Find all lines in the listing that include the word "which", then copy them.

(RECORDS TO PROCESS begins)

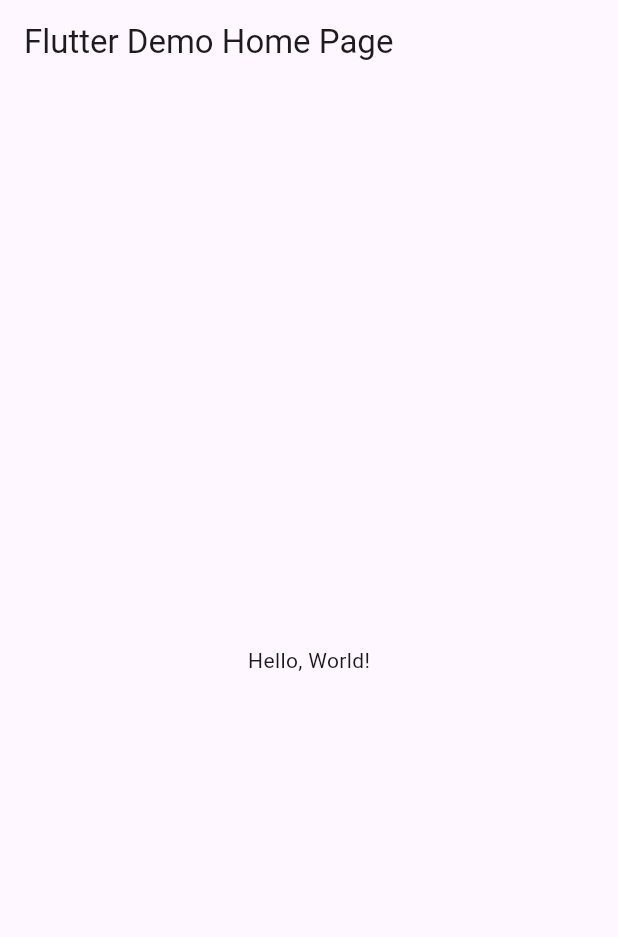
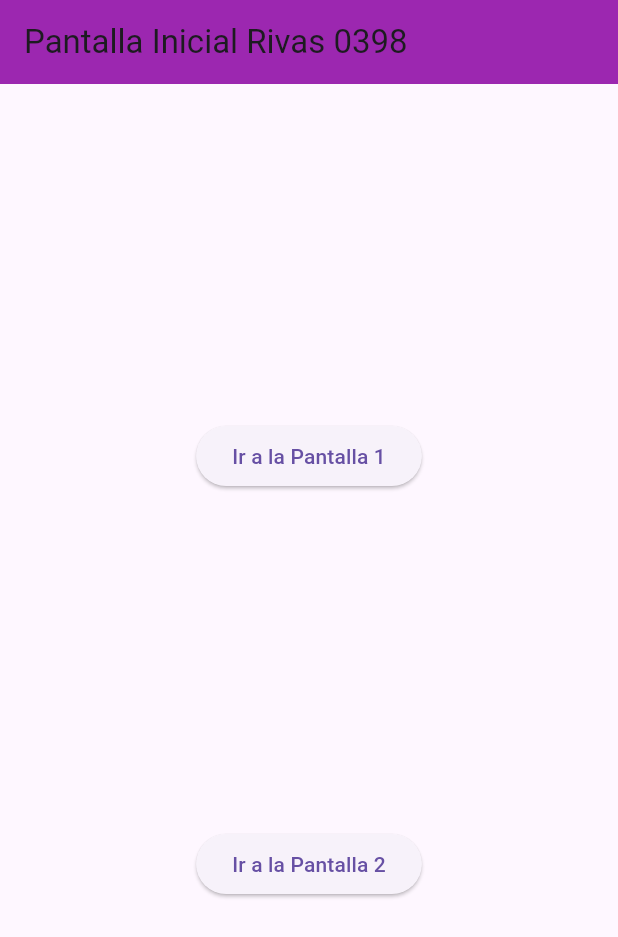
Before and after one commit to AlonsoRivasA/p15-RutasV2-0398, a Flutter app: the screen it shows after launch, on a phone screen of 412 x 824 dp. Shown: the top 937 px of the screen. Run offline on Flutter 3.47's test engine with Material 3 defaults, Android fonts, the phone set to English and light mode, and no system bars.

```diff
--- a/lib/main.dart
+++ b/lib/main.dart
@@ -1,43 +1,22 @@
 import 'package:flutter/material.dart';
+import 'package:rivas0398/pantalla1_0398.dart';
+import 'package:rivas0398/pantalla2_0398.dart';
+import 'package:rivas0398/pantallainicial_0398.dart';
 
-void main() => runApp(MyApp());
+void main() => runApp(MiApp0398());
 
-class MyApp extends StatelessWidget {
-  const MyApp({super.key});
-  // This widget is the root of your application.
+class MiApp0398 extends StatelessWidget {
+  const MiApp0398({Key? key}) : super(key: key);
+
   @override
   Widget build(BuildContext context) {
     return MaterialApp(
-      // Application name
-      title: 'Flutter Hello World',
-      // Application theme data, you can set the colors for the application as
-      // you want
-      theme: ThemeData(
-        // useMaterial3: true,
-        primarySwatch: Colors.blue,
-      ),
-      // A widget which will be started on application startup
-      home: MyHomePage(title: 'Flutter Demo Home Page'),
-    );
-  }
-}
-
-class MyHomePage extends StatelessWidget {
-  final String title;
-  const MyHomePage({super.key, required this.title});
-
-  @override
-  Widget build(BuildContext context) {
-    return Scaffold(
-      appBar: AppBar(
-        // The title text which will be shown on the action bar
-        title: Text(title),
-      ),
-      body: Center(
-        child: Text(
-          'Hello, World!',
-        ),
-      ),
-    );
-  }
-}
+        debugShowCheckedModeBanner: false,
+        initialRoute: "/",
+        routes: {
+          "/": (context) => const PantallaInicial0398(),
+          "/Pantalla1_0398": (context) => const Pantalla1_0398(),
+          "/Pantalla2_0398": (context) => const Pantalla2_0398(),
+        });
+  } // Fin Widget
+} //Fin MiApp0398
--- /dev/null
+++ b/lib/pantalla1_0398.dart
@@ -0,0 +1,28 @@
+import 'package:flutter/material.dart';
+
+class Pantalla1_0398 extends StatelessWidget {
+  const Pantalla1_0398({Key? key}) : super(key: key);
+
+  @override
+  Widget build(BuildContext context) {
+    return Scaffold(
+      appBar: AppBar(
+        title: const Text("Pantalla 1 Rivas 0398"),
+        backgroundColor: Color(0xffff76a5),
+      ),
+      body: Center(
+        child: Column(
+          children: [
+            Container(
+              padding: const EdgeInsets.all(16.0),
+              child: const Text(
+                "Ejemplo Alonso Rivas",
+                style: TextStyle(fontSize: 34.0),
+              ),
+            )
+          ],
+        ),
+      ),
+    );
+  }
+}
--- /dev/null
+++ b/lib/pantalla2_0398.dart
@@ -0,0 +1,25 @@
+import 'package:flutter/material.dart';
+
+class Pantalla2_0398 extends StatelessWidget {
+  const Pantalla2_0398({Key? key}) : super(key: key);
+
+  @override
+  Widget build(BuildContext context) {
+    return Scaffold(
+      appBar: AppBar(
+        title: const Text("Pantalla 2 Rivas 0398"),
+        backgroundColor: Color(0xffed1111),
+      ),
+      body: Center(
+        child: Column(
+          mainAxisAlignment: MainAxisAlignment.center,
+          children: [
+            ElevatedButton(
+                onPressed: () {}, //Si presiona boton
+                child: const Text("Pantalla"))
+          ],
+        ),
+      ),
+    );
+  }
+}
--- /dev/null
+++ b/lib/pantallainicial_0398.dart
@@ -0,0 +1,34 @@
+import 'package:flutter/material.dart';
+
+class PantallaInicial0398 extends StatelessWidget {
+  const PantallaInicial0398({Key? key}) : super(key: key);
+
+  @override
+  Widget build(BuildContext context) {
+    return Scaffold(
+      appBar: AppBar(
+        title: const Text("Pantalla Inicial Rivas 0398"),
+        backgroundColor: Colors.purple,
+      ),
+      body: Center(
+        child: Column(
+          mainAxisAlignment: MainAxisAlignment.spaceEvenly,
+          children: [
+            ElevatedButton(
+              onPressed: () {
+                Navigator.pushNamed(context, "/Pantalla1_0398");
+              },
+              child: const Text("Ir a la Pantalla 1"),
+            ),
+            ElevatedButton(
+              onPressed: () {
+                Navigator.pushNamed(context, "/Pantalla2_0398");
+              },
+              child: const Text("Ir a la Pantalla 2"),
+            )
+          ],
+        ),
+      ),
+    );
+  }
+}
```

(RECORDS TO PROCESS ends)

_OUTPUT OF THE EXERCISE_.
-      // A widget which will be started on application startup
-        // The title text which will be shown on the action bar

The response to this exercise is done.